### Exercise prompt
Nothing but a number is needed here; count the lines of the listing that include "constructor".

****************************************

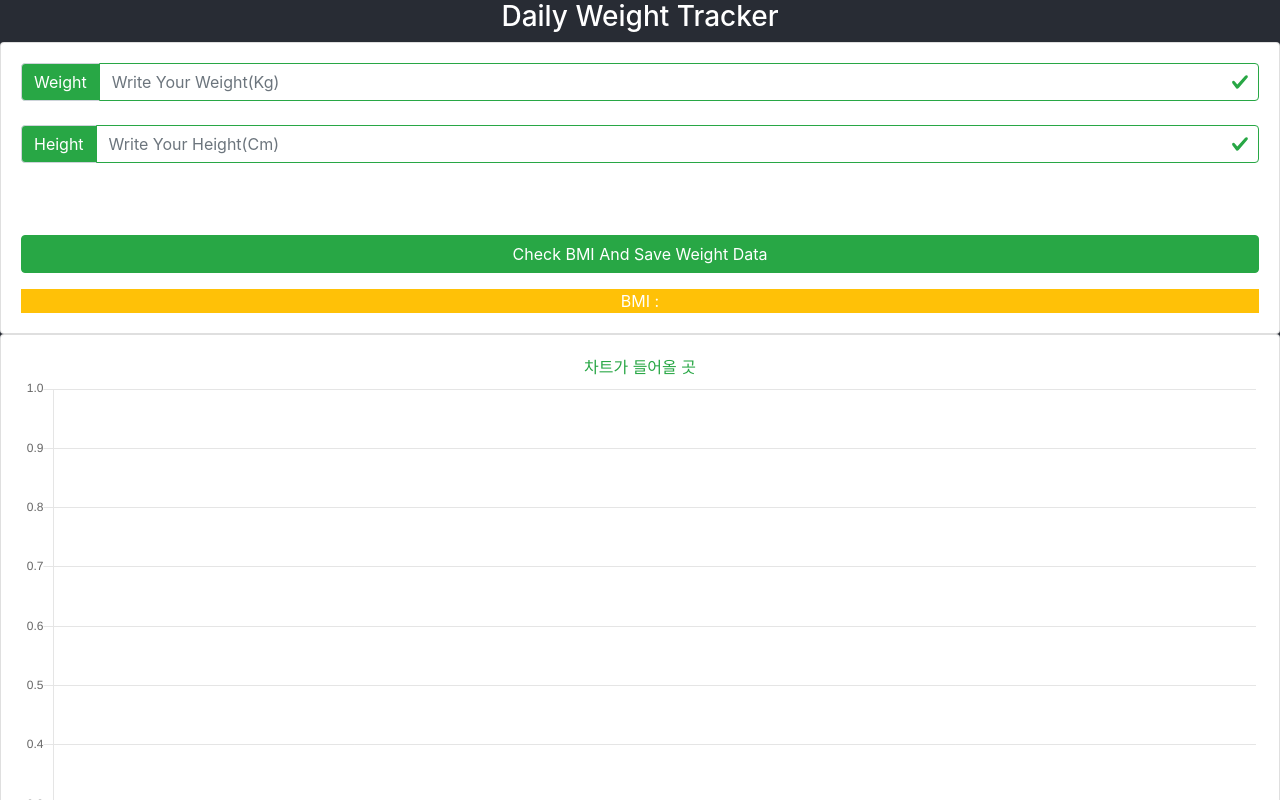
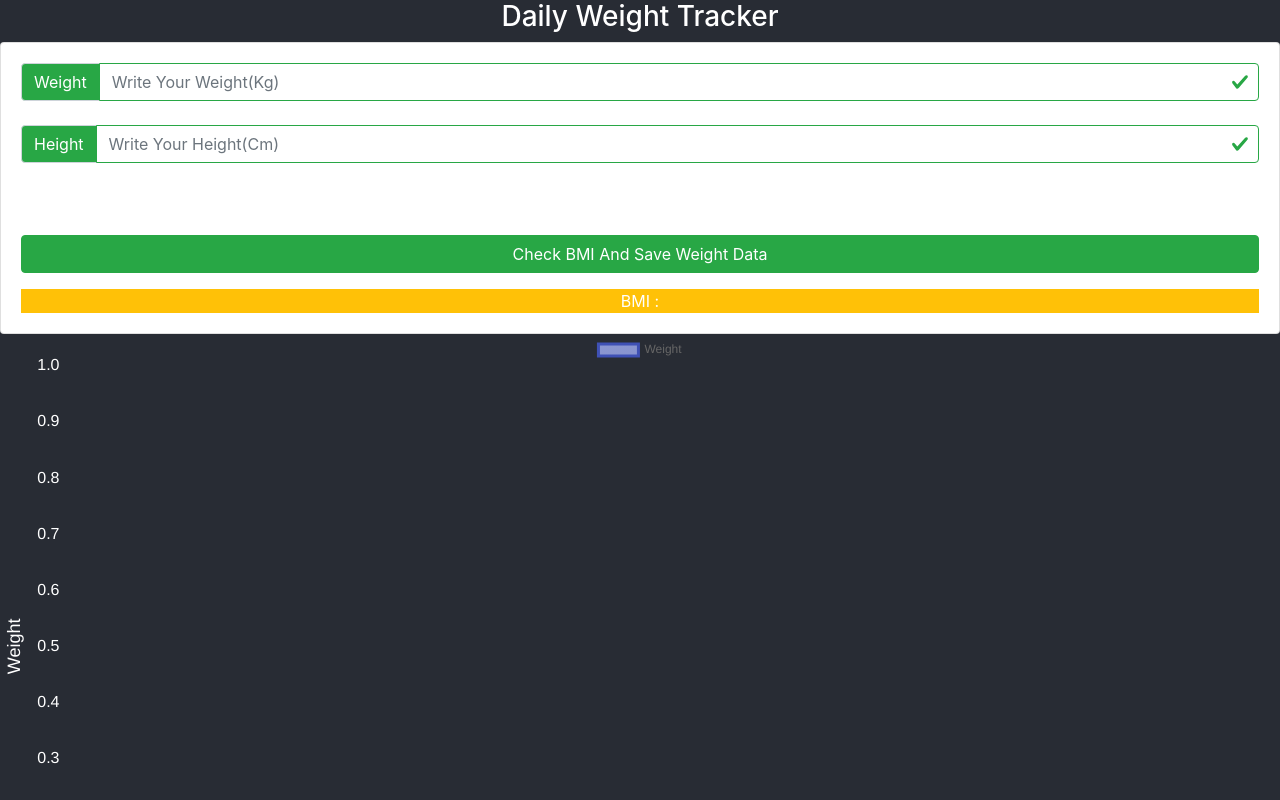
Before and after one commit to wonho1401/React_weight_tracker, a React (Create React App) app: page / in a window 1280 px wide. Shown: the top 800 px of the page. Built offline with nearby package versions, Linux system fonts and the light colour scheme.

Commit message:
Update Graph.js (ongoing)

```diff
--- a/src/App.js
+++ b/src/App.js
@@ -80,7 +80,10 @@ class App extends React.Component {
             handleSubmit={this.handleSubmit}
             calcBmi={this.calcBmi}
           ></Weight>
-          <Graph weight={this.state.weight} bmi={this.state.bmi}></Graph>
+          <Graph
+            labelData={JSON.parse(localStorage.getItem("List"))}
+            weightData={JSON.parse(localStorage.getItem("List"))}
+          ></Graph>
         </header>
       </div>
     );
--- a/src/components/Graph.js
+++ b/src/components/Graph.js
@@ -1,15 +1,94 @@
 import React, { Component } from "react";
 import { Line } from "react-chartjs-2";
 
-export default class graph extends Component {
-  constructor(props) {
-    super(props);
-  }
-  render() {
-    return (
-      <div className="card card-body text-success">
-        차트가 들어올 곳<Line></Line>
-      </div>
-    );
-  }
-}
+// export default class graph extends Component {
+// constructor(props) {
+//   super(props);
+// }
+// render() {
+//   return (
+//     <div className="card card-body text-success">
+//       차트가 들어올 곳<Line></Line>
+//     </div>
+//   );
+// }
+const Graph = ({ labelData, weightData }) => {
+  const data = (canvas) => {
+    const ctx = canvas.getContext("2d");
+    const gradient = ctx.createLinearGradient(63, 81, 181, 700);
+    gradient.addColorStop(0, "#929dd9");
+    gradient.addColorStop(1, "#172b4d");
+
+    return {
+      labels: labelData,
+      datasets: [
+        {
+          label: "Weight",
+          data: weightData,
+          backgroundColor: gradient,
+          borderColor: "#3F51B5",
+          pointRadius: 6,
+          pointHoverRadius: 8,
+          pointHoverBorderColor: "white",
+          pointHoverBorderWidth: 2,
+        },
+      ],
+    };
+  };
+
+  const options = {
+    responsive: true,
+    scales: {
+      xAxes: [
+        {
+          scaleLabel: {
+            display: true,
+            labelString: "Date",
+            fontSize: 18,
+            fontColor: "white",
+          },
+          gridLines: {
+            display: false,
+            color: "white",
+          },
+          ticks: {
+            fontColor: "white",
+            fontSize: 16,
+          },
+        },
+      ],
+      yAxes: [
+        {
+          scaleLabel: {
+            display: true,
+            labelString: "Weight",
+            fontSize: 18,
+            fontColor: "white",
+          },
+          gridLines: {
+            display: false,
+            color: "white",
+          },
+          ticks: {
+            fontColor: "white",
+            fontSize: 16,
+            beginAtZero: true,
+          },
+        },
+      ],
+    },
+    tooltips: {
+      titleFontSize: 13,
+      bodyFontSize: 13,
+    },
+  };
+
+  return (
+    <>
+      <Line data={data} options={options} />
+    </>
+  );
+};
+
+export default Graph;
+// }
```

****************************************

### Problem solution
2